Credit: iStockphoto/Nick Schlax
Technology has taken a toll on me. I’ve been a discontent for years, though, at least since 5th or 6th grade. It was the late ’80′s and my parents lived on St. Mary’s Lake in Battle Creek, Michigan. Our neighborhood was upper & middle class–St. Mary’s is a private lake–and there were a bunch of boys my age. Even cooler, they all loved playing outside! We played football and baseball in the park atop the hill, and two of us had basketball hoops. We’d play basketball for hours every day, well-after the sun went down! Sometimes our parents would get mad, screaming, “It’s time for bed! If I have to tell you again, you’re grounded!” (Apparently, they stopped believing “I’m coming, mom! Geesh!” after the ninth or tenth time.) But every day was packed with outdoor activities. Whether it was fishing for bass, riding bikes over Mr. Carter’s flowers, sledding down wickedly huge hills, playing badminton & croquet, or making the world’s most (dangerously) awesome underground fort, we did things as a group, and we were almost always outside.
Nintendo blew that world to fucking smithereens.
Everything changed; the park on the hill died a lonely death under the overgrowth from years of neglect and disrepair; the basketball nets and backboards got ratty from the weather; and while the underground fort remains, it remains only as a sort of symbolic ruin, covered in decades worth of leaves from autumns gone by. These were dramatic changes, and they were painfully visible to anyone with a functioning set of eyeballs.
Life quickly became an indoor activity. Football was traded in for Tecmo Bowl; basketball was swapped for Double-Dribble; and playing Excitebike, well, that replaced poppin’ wheelies off janky ramps made from random parts we found in the garage. With the rarest of nostalgic exceptions, the neighborhood was never the same.
That was a long time ago and ours isn’t the same world–not even close! It’s only become more technological; we live in the day and age of iPhones & iPads, of Twitter, Facebook and Instagram, of YouTube, LinkedIn and Reddit (and that’s just the tip of the technological iceberg!). There’s also 24/7 on-demand television. And don’t forget about that subtle soundtrack most people have playing in the background while taking showers… while in the car… during work… while in stores… and even while sleeping. Ours surely is a civilization that shimmers and shines, where sights and sounds abound.

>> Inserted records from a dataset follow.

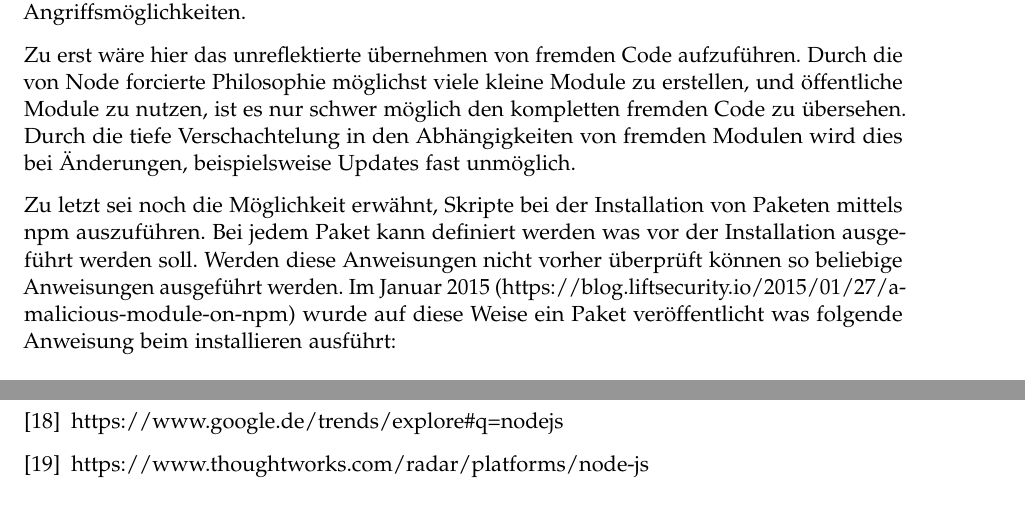
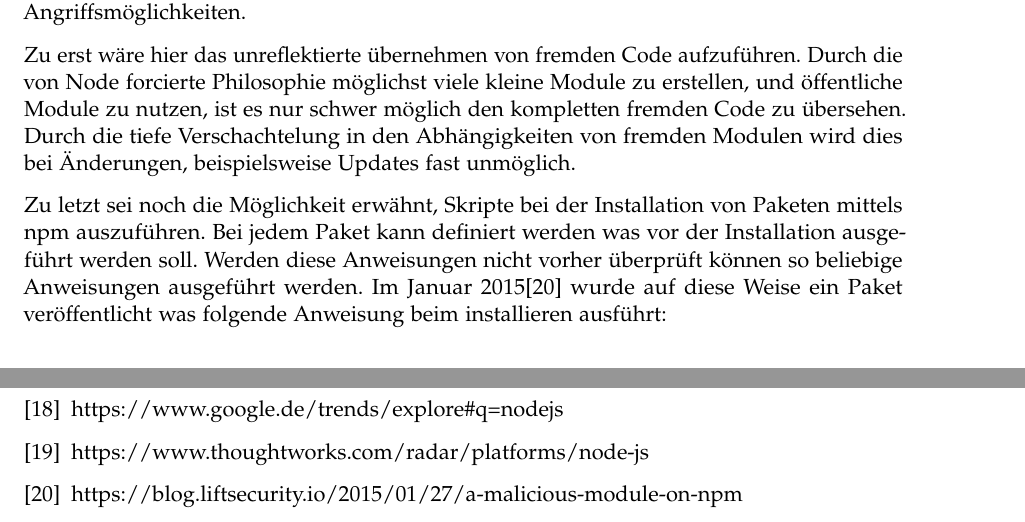
Before and after one commit to mihaeu/fair-projects, a LaTeX book (main.tex, which reads security.tex): two parts of pages 36 and 51 of 51, joined at a grey line, cut so that both start at the same text. Compiled offline with pdfLaTeX; an older LaTeX class or package is replaced by its successor.

Commit message:
Add stuff from marinus

```diff
--- a/main.tex
+++ b/main.tex
@@ -219,6 +219,9 @@
 		\bibitem{thoughtworks-node}
 		https://www.thoughtworks.com/radar/platforms/node-js
 
+		\bibitem{node-security}
+		https://blog.liftsecurity.io/2015/01/27/a-malicious-module-on-npm
+
 	\end{thebibliography}
 
 \end{document}
--- a/security.tex
+++ b/security.tex
@@ -79,8 +79,7 @@ Zu letzt sei noch die Möglichkeit erwähnt, Skripte bei der Installation
 von Paketen mittels npm auszuführen. Bei jedem Paket kann definiert
 werden was vor der Installation ausgeführt werden soll. Werden diese
 Anweisungen nicht vorher überprüft können so beliebige Anweisungen
-ausgeführt werden. Im Januar 2015
-(https://blog.liftsecurity.io/2015/01/27/a-malicious-module-on-npm)
+ausgeführt werden. Im Januar 2015\cite{node-security}
 wurde auf diese Weise ein Paket veröffentlicht was folgende Anweisung
 beim installieren ausführt:
 
```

This is modern life.
Personal preferences notwithstanding, clocks rarely turn back and time stops for no one. Existence happens. And don’t get me wrong, Nintendo isn’t the boogieman! It’s one of a gazillion distractions we deal with face-to-screen every day. But this makes my point all the more poignant.
I’ve often been asked: are you saying we should all cut ourselves off entirely from social technologies? If one wishes to live as the Amish, maybe, but I don’t foresee–much less desire!–Swiss Anabaptism to be trending across the U.S. any time soon. But this says nothing whatsoever of lamentation or dissent. More importantly, and if we’ve learned much at all from history, it seems that there’s nearly always just cause for cautious consideration and that moderation has proven herself time and again to be the trustiest of our trustworthy handmaidens. Hell, it’s a proverbial truth that reformation is always in need of reformation. So why would the lessons learned from these truths not influence the way we approach technological innovations? For fear of considering that wisdom may currently be getting suffocated to death between the two thieves of escapism and technocracy?
Honestly, I don’t have a one-size-fits-all answer here. In fact, I don’t have a set-in-stone answer whatsoever. But reality is outside my brain, and outside my brain is a reality packed with billions of compulsive communicators with brains, an increasing number of whom are experiencing the throngs & throes of a world bursting at the seems with modern technologies. At the very least (and if nothing else), we’ve got the ingredients for giving a whack at thinking this whole technologies thing through. And if our talking requires some long-lost peace & quiet, we could always meet at the playground.